It’s been 18 months since Shelby County Schools had a chief academic officer and leaders say the search is still ongoing.

The chief academic officer is responsible for creating benchmark goals for schools, training and recruiting teachers and principals, and overseeing academic strategy. Now, Superintendent Dorsey Hopson said the district has interviewed about 12 people for the top academics job and is still searching.

When Heidi Ramirez announced her resignation in February 2017, Sharon Griffin took some — but not all — responsibilities of setting the academic agenda for Tennessee’s largest district. The search continued even as Griffin helped teachers transition to two curriculums meant to be more aligned to Tennessee’s new requirements for student learning. When Griffin left to lead the Achievement School District in May, another void in leadership formed.

Superintendent Dorsey Hopson speaks to reporters on the first day of school Monday at American Way Middle School.
PHOTO CREDIT: Laura Faith Kebede/Chalkbeat

“It’s got to be somebody obviously who knows and understands teaching and learning very deeply, understands the impact of these academic standards, but is also going to be able to inspire and motivate principals and people at the district,” Hopson, an attorney, said Monday.

In the meantime, Angela Whitelaw, interim chief of schools, Joris Ray, assistant superintendent for academic operations, and Antonio Burt, assistant superintendent for the district’s lowest performing schools, have been filling in the gaps, Hopson said.

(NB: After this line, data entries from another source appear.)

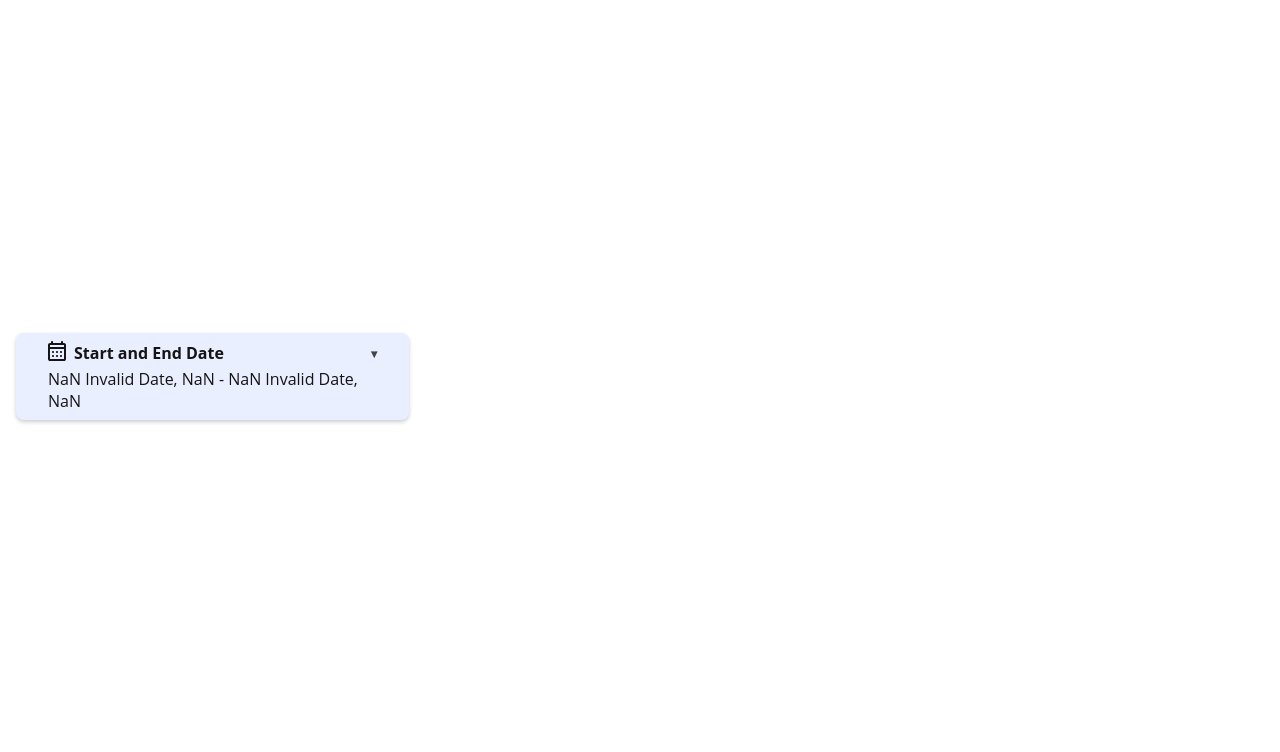
Repository: brunaguarizo/mosaic_app
Page: /
The author's editor kept a copy of each file at every save. The page is drawn from the files as they stood at one save, then again after the next save.
The browser window is 1280 px wide. The pictures show the whole page.
The project was rebuilt for these pictures with package versions that can differ from the ones it lists, and the page was loaded fresh each time. The framework's server and built-in components were replaced by stand-ins that run in the browser. Also part of the build but not shown: next.config.mjs, app/_ui/navbar/Navbar.js, app/_ui/Button/Button.js, app/_ui/Tag/Tag.js, app/_ui/Project_card/Project_card.js, app/_ui/Date_PopUp/Date_PopUp.module.css, app/_ui/Date_PopUp/Date_PopUp.js.

Above is the page before, as saved 2025-04-18 11:26:11.

After the next save:
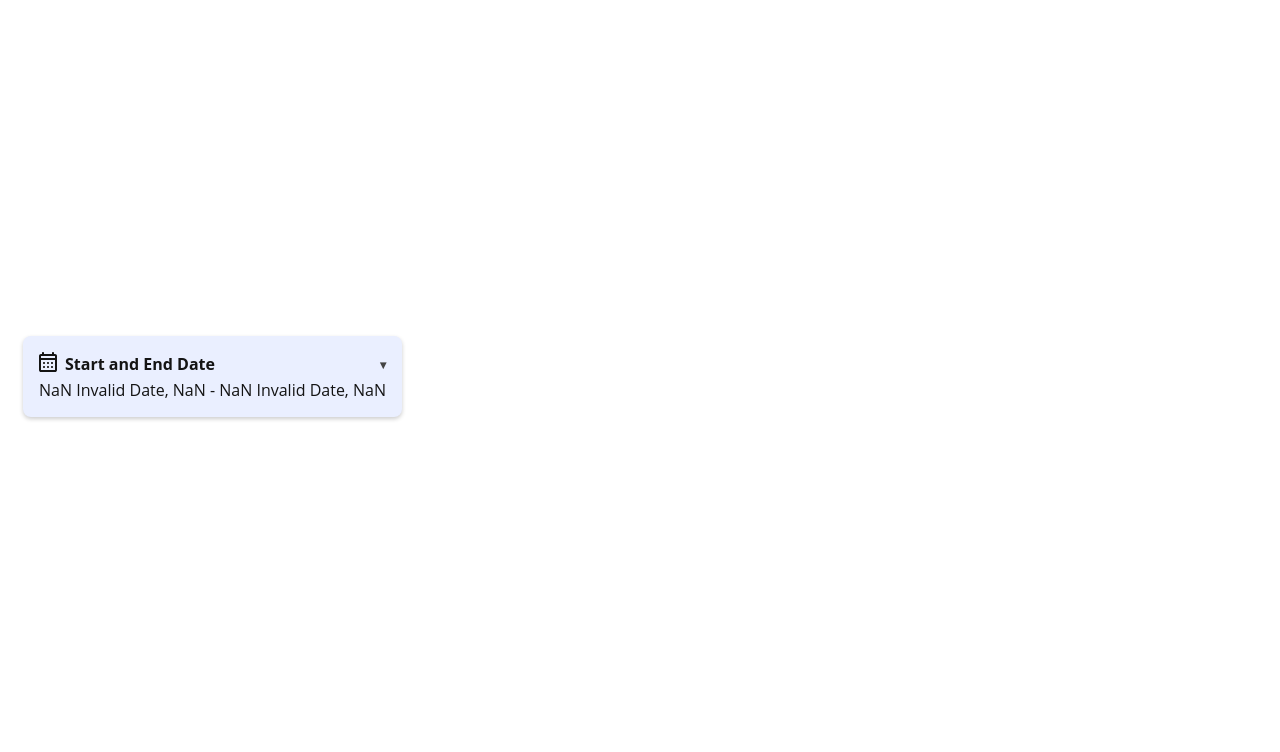
Saved 26 s later.
--- a/app/_ui/Date_Card/Date_Card.module.css
+++ b/app/_ui/Date_Card/Date_Card.module.css
@@ -1,7 +1,7 @@
 .card {
     background-color: var(--blue-50);
     border-radius: var(--space-small);
-    padding: var(--space-small) var(--space-medium);
+    padding: var(--space-regular);
     box-shadow: 0 2px 4px rgba(0, 0, 0, 0.2);
     font-family: var(--font-family);
     cursor: pointer;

They have their work cut out for them. The district made significant gains in early literacy this year, but is still far from its goal for 2025 to have 90 percent of third-graders reading on grade level. The team is also working to revise and refine the academic plan to help Shelby County Schools reach those goals.

The Memphis district has been the epicenter of Tennessee’s school improvement efforts since 2012, when 69 of the 83 worst-performing schools in the state were located in the city. Since then, the Innovation Zone, a local initiative to improve schools with state funding, continues to outpace the state-run district, which has relied on privately managed charter organizations to turn around schools.

Getting the right person to carry on that work will be vital to the district’s future.

“The search is ongoing. I hope to have some announcements soon but we’re not going to rush it,” Hopson said.